WHAT YOU WILL DO |
Search the listing for the word "data" and return each line that contains it.

INFORMATION SUPPLIED |
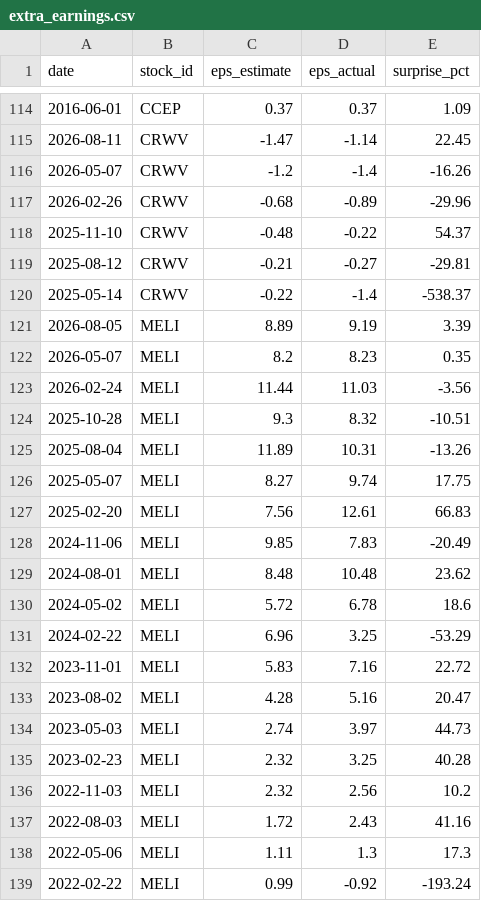
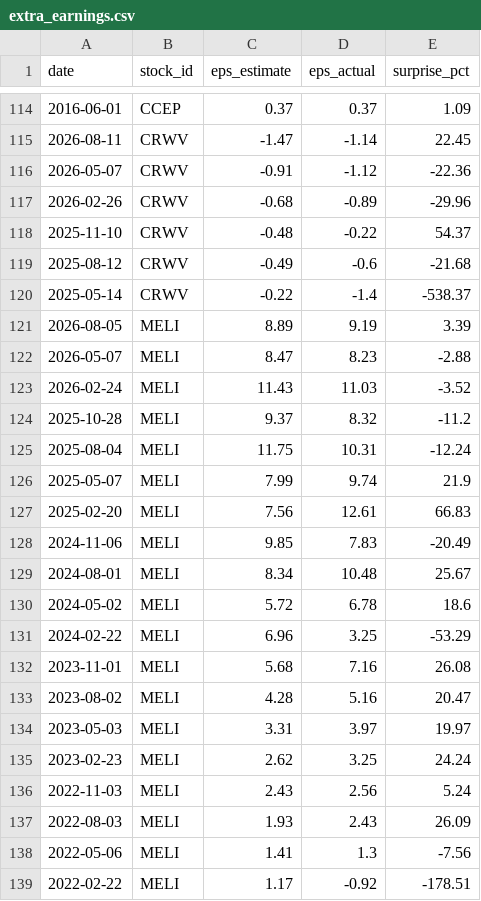
Before and after one commit to LiSh-chen/ForClaude, a CSV file: stock-derby/data/extra_earnings.csv, drawn as a sheet; only a part is shown, gaps mark what is left out; the diff covers the shown part only.

```diff
--- a/stock-derby/data/extra_earnings.csv
+++ b/stock-derby/data/extra_earnings.csv
@@ -115,25 +115,25 @@ date,stock_id,eps_estimate,eps_actual,surprise_pct
 2026-08-11,CRWV,-1.47,-1.14,22.45
-2026-05-07,CRWV,-1.2,-1.4,-16.26
+2026-05-07,CRWV,-0.91,-1.12,-22.36
 2026-02-26,CRWV,-0.68,-0.89,-29.96
 2025-11-10,CRWV,-0.48,-0.22,54.37
-2025-08-12,CRWV,-0.21,-0.27,-29.81
+2025-08-12,CRWV,-0.49,-0.6,-21.68
 2025-05-14,CRWV,-0.22,-1.4,-538.37
 2026-08-05,MELI,8.89,9.19,3.39
-2026-05-07,MELI,8.2,8.23,0.35
-2026-02-24,MELI,11.44,11.03,-3.56
-2025-10-28,MELI,9.3,8.32,-10.51
-2025-08-04,MELI,11.89,10.31,-13.26
-2025-05-07,MELI,8.27,9.74,17.75
+2026-05-07,MELI,8.47,8.23,-2.88
+2026-02-24,MELI,11.43,11.03,-3.52
+2025-10-28,MELI,9.37,8.32,-11.2
+2025-08-04,MELI,11.75,10.31,-12.24
+2025-05-07,MELI,7.99,9.74,21.9
 2025-02-20,MELI,7.56,12.61,66.83
 2024-11-06,MELI,9.85,7.83,-20.49
-2024-08-01,MELI,8.48,10.48,23.62
+2024-08-01,MELI,8.34,10.48,25.67
 2024-05-02,MELI,5.72,6.78,18.6
 2024-02-22,MELI,6.96,3.25,-53.29
-2023-11-01,MELI,5.83,7.16,22.72
+2023-11-01,MELI,5.68,7.16,26.08
 2023-08-02,MELI,4.28,5.16,20.47
-2023-05-03,MELI,2.74,3.97,44.73
-2023-02-23,MELI,2.32,3.25,40.28
-2022-11-03,MELI,2.32,2.56,10.2
-2022-08-03,MELI,1.72,2.43,41.16
-2022-05-06,MELI,1.11,1.3,17.3
-2022-02-22,MELI,0.99,-0.92,-193.24
+2023-05-03,MELI,3.31,3.97,19.97
+2023-02-23,MELI,2.62,3.25,24.24
+2022-11-03,MELI,2.43,2.56,5.24
+2022-08-03,MELI,1.93,2.43,26.09
+2022-05-06,MELI,1.41,1.3,-7.56
+2022-02-22,MELI,1.17,-0.92,-178.51
```
Also changed, not shown: 118 edited cells elsewhere in this file, stock-derby/data/extra_prices.csv, 2 other files.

EXERCISE RESPONSE |
Before and after one commit to LiSh-chen/ForClaude, a CSV file: stock-derby/data/extra_earnings.csv, drawn as a sheet; only a part is shown, gaps mark what is left out; the diff covers the shown part only.
--- a/stock-derby/data/extra_earnings.csv
+++ b/stock-derby/data/extra_earnings.csv
Also changed, not shown: 118 edited cells elsewhere in this file, stock-derby/data/extra_prices.csv, 2 other files.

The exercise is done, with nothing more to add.